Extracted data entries

"""

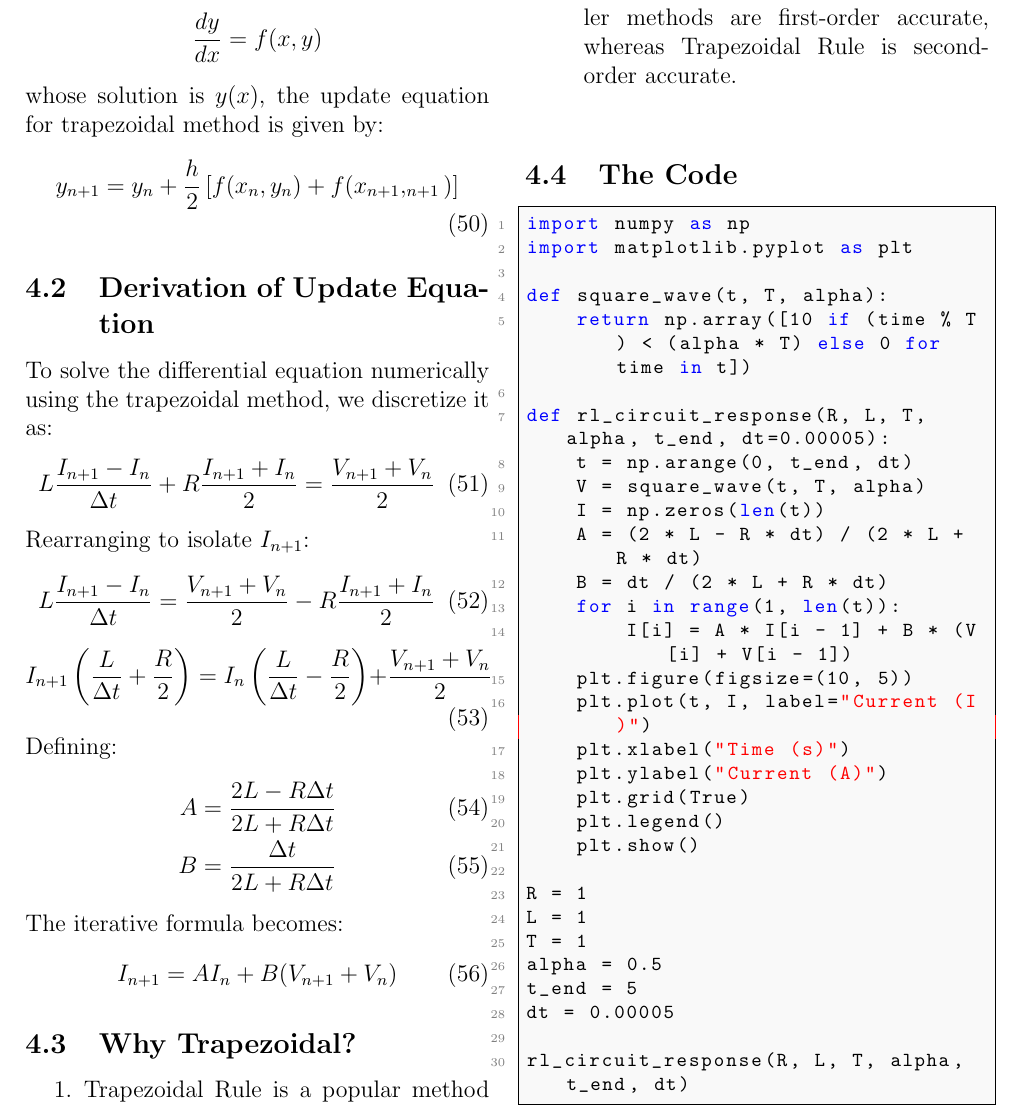
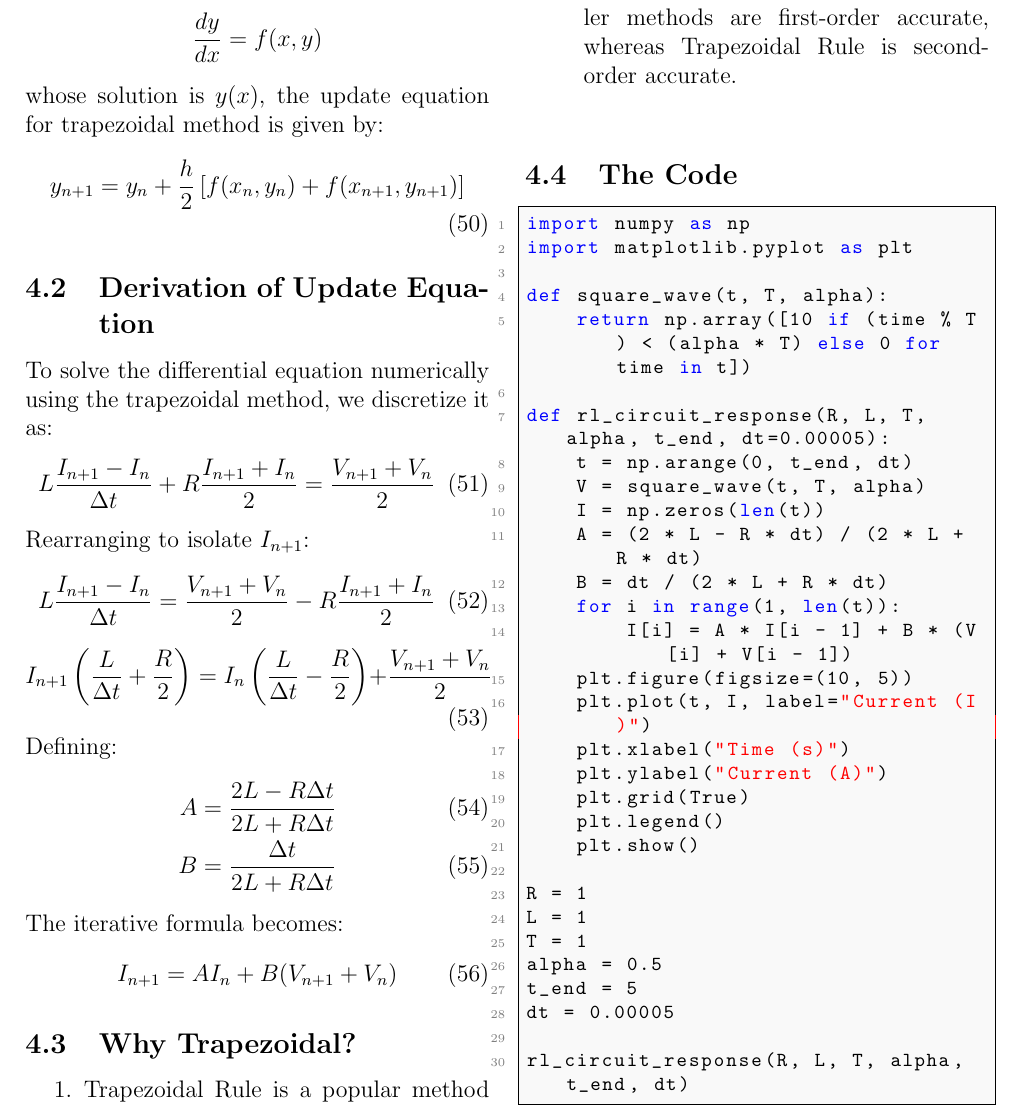
Before and after one commit to mandara-h/EE1060, a LaTeX paper (Report/main.tex, which reads Report/sections/4_numerical.tex): part of page 9 of 17, cut so that both start at the same text. Compiled offline with pdfLaTeX.

Commit message:
trapezoidal rule - typo fix

```diff
--- a/Report/sections/4_numerical.tex
+++ b/Report/sections/4_numerical.tex
@@ -10,7 +10,7 @@
 \subsection{Trapezoidal Rule}
 For a differential equation $$\frac{dy}{dx} = f(x,y)$$ whose solution is $y(x)$, the update equation for trapezoidal method is given by:
 \begin{align}
-    y_{n+1} = y_n + \frac{h}{2}\left[ f(x_n,y_n) + f(x_{n+1},_{n+1}) \right]
+    y_{n+1} = y_n + \frac{h}{2}\left[ f(x_n,y_n) + f(x_{n+1},y_{n+1}) \right]
 \end{align}
 \subsection{Derivation of Update Equation}
 To solve the differential equation numerically using the trapezoidal method, we discretize it as:
```
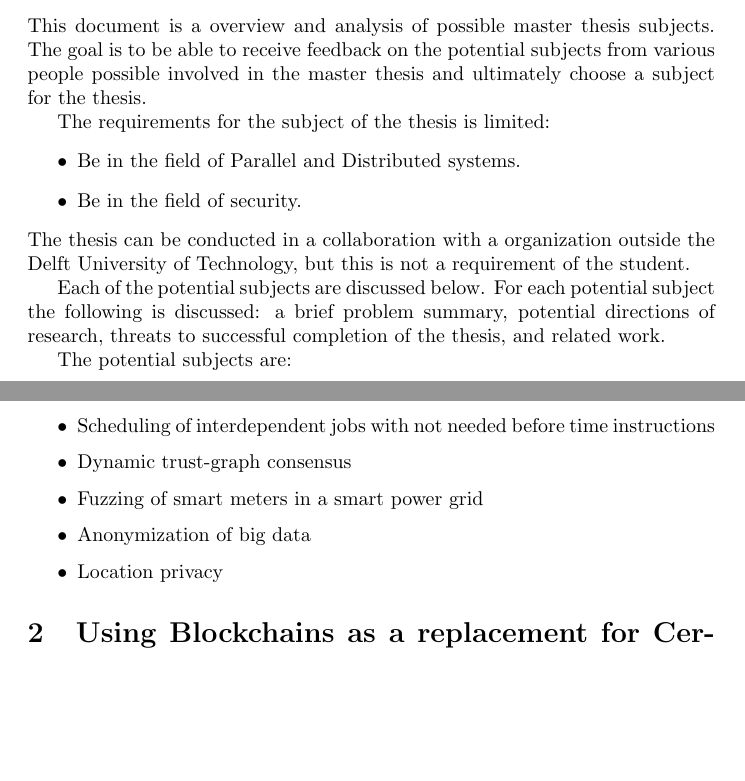
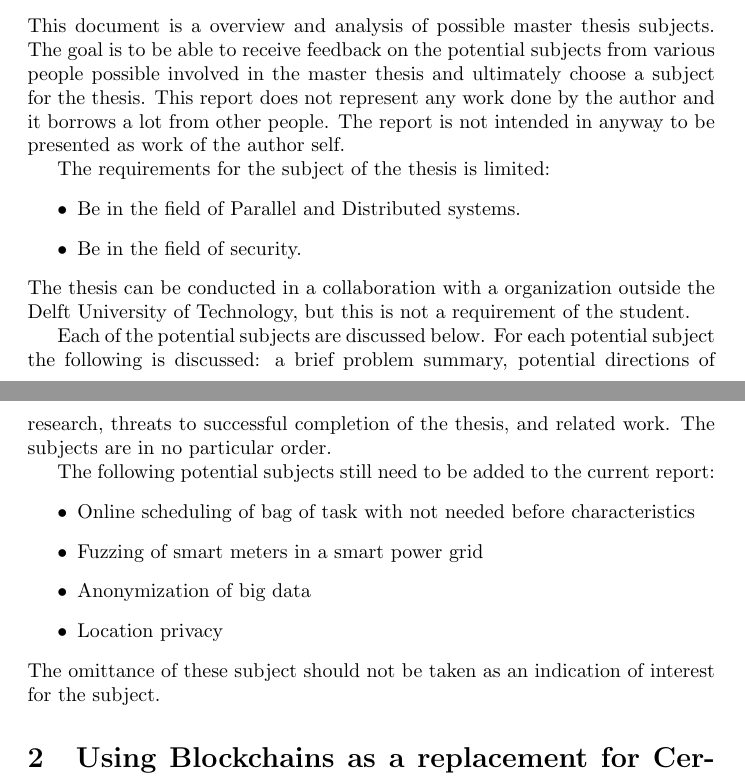
Before and after one commit to snorberhuis/MasterThesis, a LaTeX document (stage0_preliminary/initial_research_possible_theses/report.tex): two parts of pages 1 and 2 of 7, joined at a grey line, cut so that both start at the same text, the shorter picture padded with empty space. Compiled offline with pdfLaTeX.

Commit message:
Finished up version 0.1

```diff
--- a/stage0_preliminary/initial_research_possible_theses/report.tex
+++ b/stage0_preliminary/initial_research_possible_theses/report.tex
@@ -19,6 +19,8 @@
 This document is a overview and analysis of possible master thesis subjects.
 The goal is to be able to receive feedback on the potential subjects from various people possible involved in the master thesis
 and ultimately choose a subject for the thesis.
+This report does not represent any work done by the author and it borrows a lot from other people.
+The report is not intended in anyway to be presented as work of the author self.
 
 The requirements for the subject of the thesis is limited:
 \begin{itemize}
@@ -31,15 +33,16 @@ but this is not a requirement of the student.
 Each of the potential subjects are discussed below.
 For each potential subject the following is discussed:
 a brief problem summary, potential directions of research, threats to successful completion of the thesis, and related work.
+The subjects are in no particular order.
 
-The potential subjects are:
+The following potential subjects still need to be added to the current report:
 \begin{itemize}
-	\item 	\item Scheduling of interdependent jobs with not needed before time instructions
-	\item Dynamic trust-graph consensus
+	\item Online scheduling of bag of task with not needed before characteristics
 	\item Fuzzing of smart meters in a smart power grid
 	\item Anonymization of big data
 	\item Location privacy
 \end{itemize}
+The omittance of these subject should not be taken as an indication of interest for the subject.
 
 \input{blockchain}
 \input{tamperproofinteractionhistory}
```
Also changed, not shown: stage0_preliminary/initial_research_possible_theses/attacktrust-graph.tex (+2 -1 lines), stage0_preliminary/initial_research_possible_theses/tamperproofinteractionhistory.tex (+5 -3 lines).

"""

WHAT IS NEEDED: Using the data above, return each line that includes the word "work".

TASK SOLUTION:
+This report does not represent any work done by the author and it borrows a lot from other people.
+The report is not intended in anyway to be presented as work of the author self.
 a brief problem summary, potential directions of research, threats to successful completion of the thesis, and related work.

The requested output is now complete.